Task details: Take the listing below and write it out again exactly, skipping any picture that it holds.

Data provided:
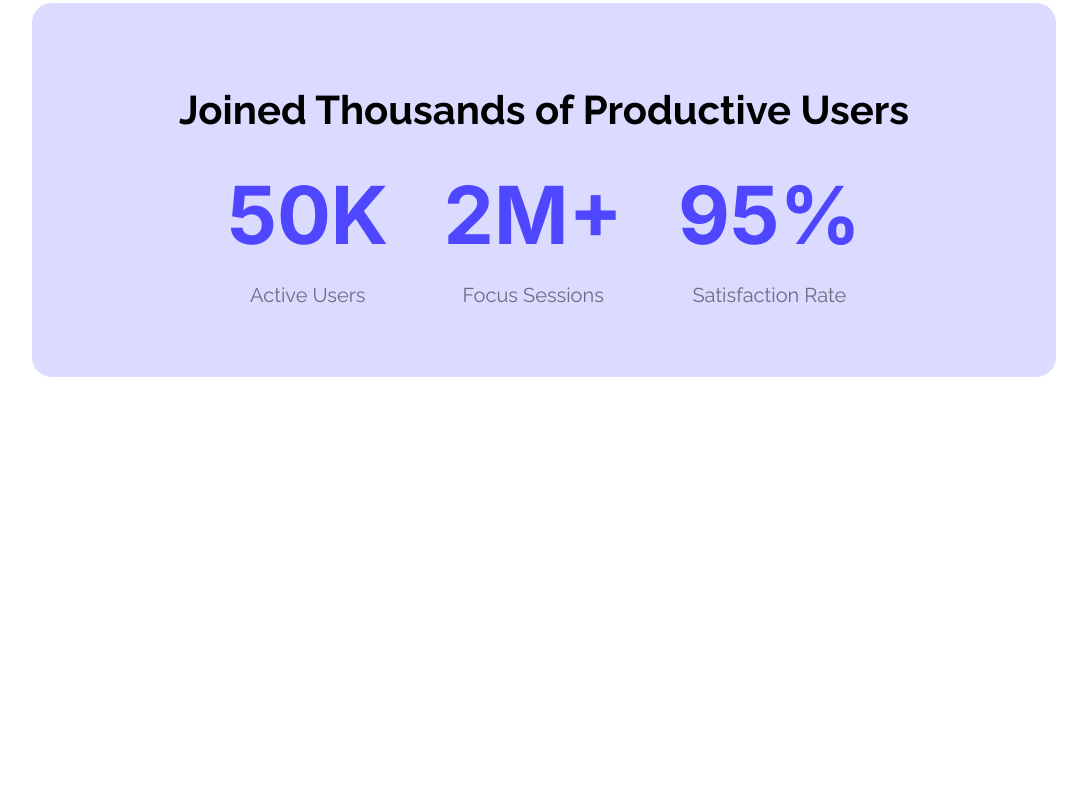
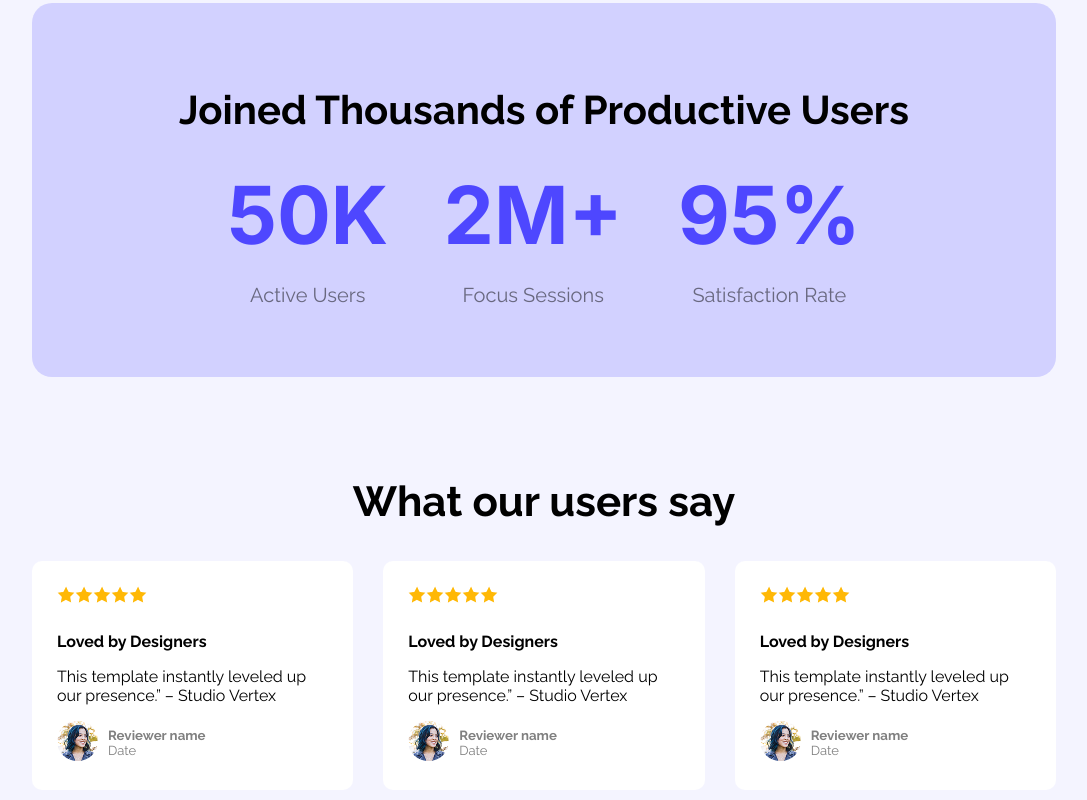
Before and after one commit to glitch86/B12-Assignment-01, a plain HTML site: page index.html in a window 1280 px wide. Shown: the part 1329-2129 px from the top of the page, without its empty margins (96-1183 px from the left). Before the commit the page ends 1806 px from the top, so only its background shows below. Drawn offline with Linux system fonts and the light colour scheme.

Commit message:
review section

```diff
--- a/index.html
+++ b/index.html
@@ -60,6 +60,125 @@
 
             </div>
         </section>
+        <section class="reviews">
+
+            <h2>What our users say</h2>
+
+            <div class="review-cards">
+                <div class="card">
+                    <div class="star-icons">
+                        <div class="star">
+                            <img src="./Assets/icon-star.png" alt="star.png">
+                        </div>
+
+                        <div class="star">
+                            <img src="./Assets/icon-star.png" alt="star.png">
+                        </div>
+                        <div class="star">
+                            <img src="./Assets/icon-star.png" alt="star.png">
+                        </div>
+                        <div class="star">
+                            <img src="./Assets/icon-star.png" alt="star.png">
+                        </div>
+                        <div class="star">
+                            <img src="./Assets/icon-star.png" alt="star.png">
+                        </div>
+
+                    </div>
+
+                    <h4>Loved by Designers</h4>
+                    <p>
+                        This template instantly leveled up our presence.” – Studio Vertex
+                    </p>
+
+                    <div class="user">
+                        <div>
+                            <img src="./Assets/avatar.png" alt="avatar">
+                        </div>
+                        <div>
+                            <h5>Reviewer name</h5>
+                            <p>Date</p>
+
+                        </div>
+                    </div>
+                </div>
+                <div class="card">
+                    <div class="star-icons">
+                        <div class="star">
+                            <img src="./Assets/icon-star.png" alt="star.png">
+                        </div>
+
+                        <div class="star">
+                            <img src="./Assets/icon-star.png" alt="star.png">
+                        </div>
+                        <div class="star">
+                            <img src="./Assets/icon-star.png" alt="star.png">
+                        </div>
+                        <div class="star">
+                            <img src="./Assets/icon-star.png" alt="star.png">
+                        </div>
+                        <div class="star">
+                            <img src="./Assets/icon-star.png" alt="star.png">
+                        </div>
+
+                    </div>
+
+                    <h4>Loved by Designers</h4>
+                    <p>
+                        This template instantly leveled up our presence.” – Studio Vertex
+                    </p>
+
+                    <div class="user">
+                        <div>
+                            <img src="./Assets/avatar.png" alt="avatar">
+                        </div>
+                        <div>
+                            <h5>Reviewer name</h5>
+                            <p>Date</p>
+
+                        </div>
+                    </div>
+                </div>
+                <div class="card">
+                    <div class="star-icons">
+                        <div class="star">
+                            <img src="./Assets/icon-star.png" alt="star.png">
+                        </div>
+
+                        <div class="star">
+                            <img src="./Assets/icon-star.png" alt="star.png">
+                        </div>
+                        <div class="star">
+                            <img src="./Assets/icon-star.png" alt="star.png">
+                        </div>
+                        <div class="star">
+                            <img src="./Assets/icon-star.png" alt="star.png">
+                        </div>
+                        <div class="star">
+                            <img src="./Assets/icon-star.png" alt="star.png">
+                        </div>
+
+                    </div>
+
+                    <h4>Loved by Designers</h4>
+                    <p>
+                        This template instantly leveled up our presence.” – Studio Vertex
+                    </p>
+
+                    <div class="user">
+                        <div>
+                            <img src="./Assets/avatar.png" alt="avatar">
+                        </div>
+                        <div>
+                            <h5>Reviewer name</h5>
+                            <p>Date</p>
+
+                        </div>
+                    </div>
+                </div>
+            </div>
+
+        </section>
     </main>
 </body>
 </html>
--- a/styles/style.css
+++ b/styles/style.css
@@ -25,6 +25,7 @@ body {
     text-align: center;
     font-family: raleway;
     margin: 0;
+    background-color: rgba(75, 71, 255, .06);
 }
 
 header {
@@ -113,3 +114,48 @@ section {
     font-size: 20px;
     color: rgba(0, 0, 0, 0.5);
 }
+
+/* review */
+.reviews h2 {
+    font-size: 42px;
+}
+.review-cards {
+    display: flex;
+    gap: 30px;
+}
+.card {
+    background-color: white;
+    padding: 25px;
+    text-align: left;
+    border-radius: 10px;
+}
+
+.card .star-icons {
+    display: flex;
+    margin-bottom: 25px;
+}
+
+.card h4 {
+    margin: 0;
+}
+
+.card .user {
+    display: flex;
+    gap: 10px;
+    align-items: center;
+}
+
+.card .user img {
+    border-radius: 50%;
+}
+
+.card .user h5 {
+    margin: 0;
+    color: gray;
+}
+
+.card .user p {
+    margin: 0;
+    font-size: 13px;
+    color: rgba(0, 0, 0, 0.5);
+}
```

Exercise response:
Before and after one commit to glitch86/B12-Assignment-01, a plain HTML site: page index.html in a window 1280 px wide. Shown: the part 1329-2129 px from the top of the page, without its empty margins (96-1183 px from the left). Before the commit the page ends 1806 px from the top, so only its background shows below. Drawn offline with Linux system fonts and the light colour scheme.

Commit message:
review section

```diff
--- a/index.html
+++ b/index.html
@@ -60,6 +60,125 @@
 
             </div>
         </section>
+        <section class="reviews">
+
+            <h2>What our users say</h2>
+
+            <div class="review-cards">
+                <div class="card">
+                    <div class="star-icons">
+                        <div class="star">
+                            <img src="./Assets/icon-star.png" alt="star.png">
+                        </div>
+
+                        <div class="star">
+                            <img src="./Assets/icon-star.png" alt="star.png">
+                        </div>
+                        <div class="star">
+                            <img src="./Assets/icon-star.png" alt="star.png">
+                        </div>
+                        <div class="star">
+                            <img src="./Assets/icon-star.png" alt="star.png">
+                        </div>
+                        <div class="star">
+                            <img src="./Assets/icon-star.png" alt="star.png">
+                        </div>
+
+                    </div>
+
+                    <h4>Loved by Designers</h4>
+                    <p>
+                        This template instantly leveled up our presence.” – Studio Vertex
+                    </p>
+
+                    <div class="user">
+                        <div>
+                            <img src="./Assets/avatar.png" alt="avatar">
+                        </div>
+                        <div>
+                            <h5>Reviewer name</h5>
+                            <p>Date</p>
+
+                        </div>
+                    </div>
+                </div>
+                <div class="card">
+                    <div class="star-icons">
+                        <div class="star">
+                            <img src="./Assets/icon-star.png" alt="star.png">
+                        </div>
+
+                        <div class="star">
+                            <img src="./Assets/icon-star.png" alt="star.png">
+                        </div>
+                        <div class="star">
+                            <img src="./Assets/icon-star.png" alt="star.png">
+                        </div>
+                        <div class="star">
+                            <img src="./Assets/icon-star.png" alt="star.png">
+                        </div>
+                        <div class="star">
+                            <img src="./Assets/icon-star.png" alt="star.png">
+                        </div>
+
+                    </div>
+
+                    <h4>Loved by Designers</h4>
+                    <p>
+                        This template instantly leveled up our presence.” – Studio Vertex
+                    </p>
+
+                    <div class="user">
+                        <div>
+                            <img src="./Assets/avatar.png" alt="avatar">
+                        </div>
+                        <div>
+                            <h5>Reviewer name</h5>
+                            <p>Date</p>
+
+                        </div>
+                    </div>
+                </div>
+                <div class="card">
+                    <div class="star-icons">
+                        <div class="star">
+                            <img src="./Assets/icon-star.png" alt="star.png">
+                        </div>
+
+                        <div class="star">
+                            <img src="./Assets/icon-star.png" alt="star.png">
+                        </div>
+                        <div class="star">
+                            <img src="./Assets/icon-star.png" alt="star.png">
+                        </div>
+                        <div class="star">
+                            <img src="./Assets/icon-star.png" alt="star.png">
+                        </div>
+                        <div class="star">
+                            <img src="./Assets/icon-star.png" alt="star.png">
+                        </div>
+
+                    </div>
+
+                    <h4>Loved by Designers</h4>
+                    <p>
+                        This template instantly leveled up our presence.” – Studio Vertex
+                    </p>
+
+                    <div class="user">
+                        <div>
+                            <img src="./Assets/avatar.png" alt="avatar">
+                        </div>
+                        <div>
+                            <h5>Reviewer name</h5>
+                            <p>Date</p>
+
+                        </div>
+                    </div>
+                </div>
+            </div>
+
+        </section>
     </main>
 </body>
 </html>
--- a/styles/style.css
+++ b/styles/style.css
@@ -25,6 +25,7 @@ body {
     text-align: center;
     font-family: raleway;
     margin: 0;
+    background-color: rgba(75, 71, 255, .06);
 }
 
 header {
@@ -113,3 +114,48 @@ section {
     font-size: 20px;
     color: rgba(0, 0, 0, 0.5);
 }
+
+/* review */
+.reviews h2 {
+    font-size: 42px;
+}
+.review-cards {
+    display: flex;
+    gap: 30px;
+}
+.card {
+    background-color: white;
+    padding: 25px;
+    text-align: left;
+    border-radius: 10px;
+}
+
+.card .star-icons {
+    display: flex;
+    margin-bottom: 25px;
+}
+
+.card h4 {
+    margin: 0;
+}
+
+.card .user {
+    display: flex;
+    gap: 10px;
+    align-items: center;
+}
+
+.card .user img {
+    border-radius: 50%;
+}
+
+.card .user h5 {
+    margin: 0;
+    color: gray;
+}
+
+.card .user p {
+    margin: 0;
+    font-size: 13px;
+    color: rgba(0, 0, 0, 0.5);
+}
```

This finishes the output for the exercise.